## RECORD EXTRACTS:
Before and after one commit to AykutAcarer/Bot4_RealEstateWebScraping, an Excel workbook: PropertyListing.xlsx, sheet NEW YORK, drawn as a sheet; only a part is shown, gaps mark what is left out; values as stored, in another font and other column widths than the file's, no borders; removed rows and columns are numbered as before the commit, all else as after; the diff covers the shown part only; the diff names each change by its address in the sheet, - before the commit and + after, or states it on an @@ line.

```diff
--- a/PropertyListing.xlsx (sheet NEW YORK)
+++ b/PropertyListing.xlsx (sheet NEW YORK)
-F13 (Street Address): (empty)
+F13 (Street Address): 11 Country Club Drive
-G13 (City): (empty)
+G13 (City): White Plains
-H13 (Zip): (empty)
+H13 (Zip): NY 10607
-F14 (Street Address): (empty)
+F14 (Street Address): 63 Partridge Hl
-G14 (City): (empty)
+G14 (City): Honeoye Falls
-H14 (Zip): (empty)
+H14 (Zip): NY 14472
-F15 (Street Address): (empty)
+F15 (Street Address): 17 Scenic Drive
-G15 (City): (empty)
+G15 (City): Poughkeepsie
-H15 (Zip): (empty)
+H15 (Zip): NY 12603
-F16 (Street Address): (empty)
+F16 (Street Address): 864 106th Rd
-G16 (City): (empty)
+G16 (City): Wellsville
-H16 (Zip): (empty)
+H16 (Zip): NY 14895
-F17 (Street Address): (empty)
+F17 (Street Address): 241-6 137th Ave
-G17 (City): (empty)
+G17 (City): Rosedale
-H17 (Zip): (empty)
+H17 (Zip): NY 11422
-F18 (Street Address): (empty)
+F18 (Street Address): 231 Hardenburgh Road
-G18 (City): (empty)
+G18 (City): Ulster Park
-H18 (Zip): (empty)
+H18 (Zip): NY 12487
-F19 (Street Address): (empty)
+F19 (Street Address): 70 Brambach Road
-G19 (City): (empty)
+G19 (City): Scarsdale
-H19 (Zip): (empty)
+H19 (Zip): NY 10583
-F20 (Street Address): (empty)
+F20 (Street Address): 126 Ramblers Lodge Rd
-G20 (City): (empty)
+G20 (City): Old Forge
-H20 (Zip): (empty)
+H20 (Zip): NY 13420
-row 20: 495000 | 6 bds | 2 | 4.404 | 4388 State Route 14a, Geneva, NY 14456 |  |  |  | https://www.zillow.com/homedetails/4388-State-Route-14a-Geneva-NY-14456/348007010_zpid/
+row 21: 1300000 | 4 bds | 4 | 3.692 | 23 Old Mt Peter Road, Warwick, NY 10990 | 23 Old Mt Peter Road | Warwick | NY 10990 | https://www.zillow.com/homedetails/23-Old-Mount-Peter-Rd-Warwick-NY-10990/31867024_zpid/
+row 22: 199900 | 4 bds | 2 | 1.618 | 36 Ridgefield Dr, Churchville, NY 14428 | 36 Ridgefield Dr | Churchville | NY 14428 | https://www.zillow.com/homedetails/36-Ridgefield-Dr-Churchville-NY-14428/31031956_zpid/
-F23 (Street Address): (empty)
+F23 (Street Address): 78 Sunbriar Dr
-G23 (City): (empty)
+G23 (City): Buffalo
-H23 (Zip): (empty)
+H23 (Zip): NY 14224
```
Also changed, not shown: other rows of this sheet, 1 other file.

## WHAT IS BEING ASKED:
Every entry above should be retyped exactly as shown.

## TASK SOLUTION:
Before and after one commit to AykutAcarer/Bot4_RealEstateWebScraping, an Excel workbook: PropertyListing.xlsx, sheet NEW YORK, drawn as a sheet; only a part is shown, gaps mark what is left out; values as stored, in another font and other column widths than the file's, no borders; removed rows and columns are numbered as before the commit, all else as after; the diff covers the shown part only; the diff names each change by its address in the sheet, - before the commit and + after, or states it on an @@ line.

```diff
--- a/PropertyListing.xlsx (sheet NEW YORK)
+++ b/PropertyListing.xlsx (sheet NEW YORK)
-F13 (Street Address): (empty)
+F13 (Street Address): 11 Country Club Drive
-G13 (City): (empty)
+G13 (City): White Plains
-H13 (Zip): (empty)
+H13 (Zip): NY 10607
-F14 (Street Address): (empty)
+F14 (Street Address): 63 Partridge Hl
-G14 (City): (empty)
+G14 (City): Honeoye Falls
-H14 (Zip): (empty)
+H14 (Zip): NY 14472
-F15 (Street Address): (empty)
+F15 (Street Address): 17 Scenic Drive
-G15 (City): (empty)
+G15 (City): Poughkeepsie
-H15 (Zip): (empty)
+H15 (Zip): NY 12603
-F16 (Street Address): (empty)
+F16 (Street Address): 864 106th Rd
-G16 (City): (empty)
+G16 (City): Wellsville
-H16 (Zip): (empty)
+H16 (Zip): NY 14895
-F17 (Street Address): (empty)
+F17 (Street Address): 241-6 137th Ave
-G17 (City): (empty)
+G17 (City): Rosedale
-H17 (Zip): (empty)
+H17 (Zip): NY 11422
-F18 (Street Address): (empty)
+F18 (Street Address): 231 Hardenburgh Road
-G18 (City): (empty)
+G18 (City): Ulster Park
-H18 (Zip): (empty)
+H18 (Zip): NY 12487
-F19 (Street Address): (empty)
+F19 (Street Address): 70 Brambach Road
-G19 (City): (empty)
+G19 (City): Scarsdale
-H19 (Zip): (empty)
+H19 (Zip): NY 10583
-F20 (Street Address): (empty)
+F20 (Street Address): 126 Ramblers Lodge Rd
-G20 (City): (empty)
+G20 (City): Old Forge
-H20 (Zip): (empty)
+H20 (Zip): NY 13420
-row 20: 495000 | 6 bds | 2 | 4.404 | 4388 State Route 14a, Geneva, NY 14456 |  |  |  | https://www.zillow.com/homedetails/4388-State-Route-14a-Geneva-NY-14456/348007010_zpid/
+row 21: 1300000 | 4 bds | 4 | 3.692 | 23 Old Mt Peter Road, Warwick, NY 10990 | 23 Old Mt Peter Road | Warwick | NY 10990 | https://www.zillow.com/homedetails/23-Old-Mount-Peter-Rd-Warwick-NY-10990/31867024_zpid/
+row 22: 199900 | 4 bds | 2 | 1.618 | 36 Ridgefield Dr, Churchville, NY 14428 | 36 Ridgefield Dr | Churchville | NY 14428 | https://www.zillow.com/homedetails/36-Ridgefield-Dr-Churchville-NY-14428/31031956_zpid/
-F23 (Street Address): (empty)
+F23 (Street Address): 78 Sunbriar Dr
-G23 (City): (empty)
+G23 (City): Buffalo
-H23 (Zip): (empty)
+H23 (Zip): NY 14224
```
Also changed, not shown: other rows of this sheet, 1 other file.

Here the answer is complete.